**EXERCISE AIM**
Write out the records word for word.

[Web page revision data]
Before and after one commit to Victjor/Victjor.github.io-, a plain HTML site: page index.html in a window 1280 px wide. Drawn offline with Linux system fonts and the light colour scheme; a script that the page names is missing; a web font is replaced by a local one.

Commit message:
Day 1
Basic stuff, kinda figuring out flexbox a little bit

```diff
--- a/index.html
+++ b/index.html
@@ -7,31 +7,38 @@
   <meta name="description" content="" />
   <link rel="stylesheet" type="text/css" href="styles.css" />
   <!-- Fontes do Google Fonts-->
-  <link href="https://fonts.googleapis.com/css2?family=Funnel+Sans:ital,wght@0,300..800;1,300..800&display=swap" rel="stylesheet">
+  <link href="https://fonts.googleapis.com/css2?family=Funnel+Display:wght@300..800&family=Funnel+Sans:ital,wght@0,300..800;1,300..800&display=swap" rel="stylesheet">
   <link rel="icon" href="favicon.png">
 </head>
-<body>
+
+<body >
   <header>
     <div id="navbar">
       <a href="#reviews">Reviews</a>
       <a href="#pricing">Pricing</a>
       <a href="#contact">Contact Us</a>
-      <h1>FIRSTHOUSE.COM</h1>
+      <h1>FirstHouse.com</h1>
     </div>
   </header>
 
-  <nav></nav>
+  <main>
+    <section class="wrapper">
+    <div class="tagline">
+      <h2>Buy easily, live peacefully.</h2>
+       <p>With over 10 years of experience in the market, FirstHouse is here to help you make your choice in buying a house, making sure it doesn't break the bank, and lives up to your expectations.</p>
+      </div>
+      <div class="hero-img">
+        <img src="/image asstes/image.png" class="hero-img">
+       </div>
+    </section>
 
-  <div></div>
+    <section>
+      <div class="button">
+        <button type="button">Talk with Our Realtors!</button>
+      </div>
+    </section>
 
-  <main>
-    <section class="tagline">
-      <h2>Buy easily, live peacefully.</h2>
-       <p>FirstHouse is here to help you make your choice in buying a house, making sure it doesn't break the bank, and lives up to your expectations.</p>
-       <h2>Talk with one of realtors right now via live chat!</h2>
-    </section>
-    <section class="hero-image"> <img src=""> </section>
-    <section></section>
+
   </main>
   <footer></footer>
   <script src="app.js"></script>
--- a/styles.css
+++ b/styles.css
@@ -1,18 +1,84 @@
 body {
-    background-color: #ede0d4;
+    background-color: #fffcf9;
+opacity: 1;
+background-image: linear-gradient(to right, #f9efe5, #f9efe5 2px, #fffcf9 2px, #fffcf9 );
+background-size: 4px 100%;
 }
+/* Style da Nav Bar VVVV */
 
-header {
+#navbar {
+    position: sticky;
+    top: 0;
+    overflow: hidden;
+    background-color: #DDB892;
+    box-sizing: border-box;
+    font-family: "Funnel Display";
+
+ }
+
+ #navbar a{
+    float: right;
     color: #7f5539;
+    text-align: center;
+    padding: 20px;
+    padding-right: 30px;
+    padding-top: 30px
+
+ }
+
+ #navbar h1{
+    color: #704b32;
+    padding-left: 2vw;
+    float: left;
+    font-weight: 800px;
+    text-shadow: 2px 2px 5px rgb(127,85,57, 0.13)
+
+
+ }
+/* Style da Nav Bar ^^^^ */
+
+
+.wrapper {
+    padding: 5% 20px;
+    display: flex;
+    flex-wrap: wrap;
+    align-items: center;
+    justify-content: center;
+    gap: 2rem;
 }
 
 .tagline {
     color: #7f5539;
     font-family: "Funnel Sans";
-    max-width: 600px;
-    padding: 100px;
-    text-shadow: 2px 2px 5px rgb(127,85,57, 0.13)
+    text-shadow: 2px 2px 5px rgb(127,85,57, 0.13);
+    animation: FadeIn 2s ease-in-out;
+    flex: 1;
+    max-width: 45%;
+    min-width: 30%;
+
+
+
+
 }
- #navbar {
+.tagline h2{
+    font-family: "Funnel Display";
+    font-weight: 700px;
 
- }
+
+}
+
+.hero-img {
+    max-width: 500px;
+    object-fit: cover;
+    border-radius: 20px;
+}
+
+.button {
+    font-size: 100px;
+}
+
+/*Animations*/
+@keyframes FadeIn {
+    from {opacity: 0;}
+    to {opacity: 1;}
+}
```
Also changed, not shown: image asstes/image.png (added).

**OUTPUT FOR THIS TASK**
Before and after one commit to Victjor/Victjor.github.io-, a plain HTML site: page index.html in a window 1280 px wide. Drawn offline with Linux system fonts and the light colour scheme; a script that the page names is missing; a web font is replaced by a local one.

Commit message:
Day 1
Basic stuff, kinda figuring out flexbox a little bit

```diff
--- a/index.html
+++ b/index.html
@@ -7,31 +7,38 @@
   <meta name="description" content="" />
   <link rel="stylesheet" type="text/css" href="styles.css" />
   <!-- Fontes do Google Fonts-->
-  <link href="https://fonts.googleapis.com/css2?family=Funnel+Sans:ital,wght@0,300..800;1,300..800&display=swap" rel="stylesheet">
+  <link href="https://fonts.googleapis.com/css2?family=Funnel+Display:wght@300..800&family=Funnel+Sans:ital,wght@0,300..800;1,300..800&display=swap" rel="stylesheet">
   <link rel="icon" href="favicon.png">
 </head>
-<body>
+
+<body >
   <header>
     <div id="navbar">
       <a href="#reviews">Reviews</a>
       <a href="#pricing">Pricing</a>
       <a href="#contact">Contact Us</a>
-      <h1>FIRSTHOUSE.COM</h1>
+      <h1>FirstHouse.com</h1>
     </div>
   </header>
 
-  <nav></nav>
+  <main>
+    <section class="wrapper">
+    <div class="tagline">
+      <h2>Buy easily, live peacefully.</h2>
+       <p>With over 10 years of experience in the market, FirstHouse is here to help you make your choice in buying a house, making sure it doesn't break the bank, and lives up to your expectations.</p>
+      </div>
+      <div class="hero-img">
+        <img src="/image asstes/image.png" class="hero-img">
+       </div>
+    </section>
 
-  <div></div>
+    <section>
+      <div class="button">
+        <button type="button">Talk with Our Realtors!</button>
+      </div>
+    </section>
 
-  <main>
-    <section class="tagline">
-      <h2>Buy easily, live peacefully.</h2>
-       <p>FirstHouse is here to help you make your choice in buying a house, making sure it doesn't break the bank, and lives up to your expectations.</p>
-       <h2>Talk with one of realtors right now via live chat!</h2>
-    </section>
-    <section class="hero-image"> <img src=""> </section>
-    <section></section>
+
   </main>
   <footer></footer>
   <script src="app.js"></script>
--- a/styles.css
+++ b/styles.css
@@ -1,18 +1,84 @@
 body {
-    background-color: #ede0d4;
+    background-color: #fffcf9;
+opacity: 1;
+background-image: linear-gradient(to right, #f9efe5, #f9efe5 2px, #fffcf9 2px, #fffcf9 );
+background-size: 4px 100%;
 }
+/* Style da Nav Bar VVVV */
 
-header {
+#navbar {
+    position: sticky;
+    top: 0;
+    overflow: hidden;
+    background-color: #DDB892;
+    box-sizing: border-box;
+    font-family: "Funnel Display";
+
+ }
+
+ #navbar a{
+    float: right;
     color: #7f5539;
+    text-align: center;
+    padding: 20px;
+    padding-right: 30px;
+    padding-top: 30px
+
+ }
+
+ #navbar h1{
+    color: #704b32;
+    padding-left: 2vw;
+    float: left;
+    font-weight: 800px;
+    text-shadow: 2px 2px 5px rgb(127,85,57, 0.13)
+
+
+ }
+/* Style da Nav Bar ^^^^ */
+
+
+.wrapper {
+    padding: 5% 20px;
+    display: flex;
+    flex-wrap: wrap;
+    align-items: center;
+    justify-content: center;
+    gap: 2rem;
 }
 
 .tagline {
     color: #7f5539;
     font-family: "Funnel Sans";
-    max-width: 600px;
-    padding: 100px;
-    text-shadow: 2px 2px 5px rgb(127,85,57, 0.13)
+    text-shadow: 2px 2px 5px rgb(127,85,57, 0.13);
+    animation: FadeIn 2s ease-in-out;
+    flex: 1;
+    max-width: 45%;
+    min-width: 30%;
+
+
+
+
 }
- #navbar {
+.tagline h2{
+    font-family: "Funnel Display";
+    font-weight: 700px;
 
- }
+
+}
+
+.hero-img {
+    max-width: 500px;
+    object-fit: cover;
+    border-radius: 20px;
+}
+
+.button {
+    font-size: 100px;
+}
+
+/*Animations*/
+@keyframes FadeIn {
+    from {opacity: 0;}
+    to {opacity: 1;}
+}
```
Also changed, not shown: image asstes/image.png (added).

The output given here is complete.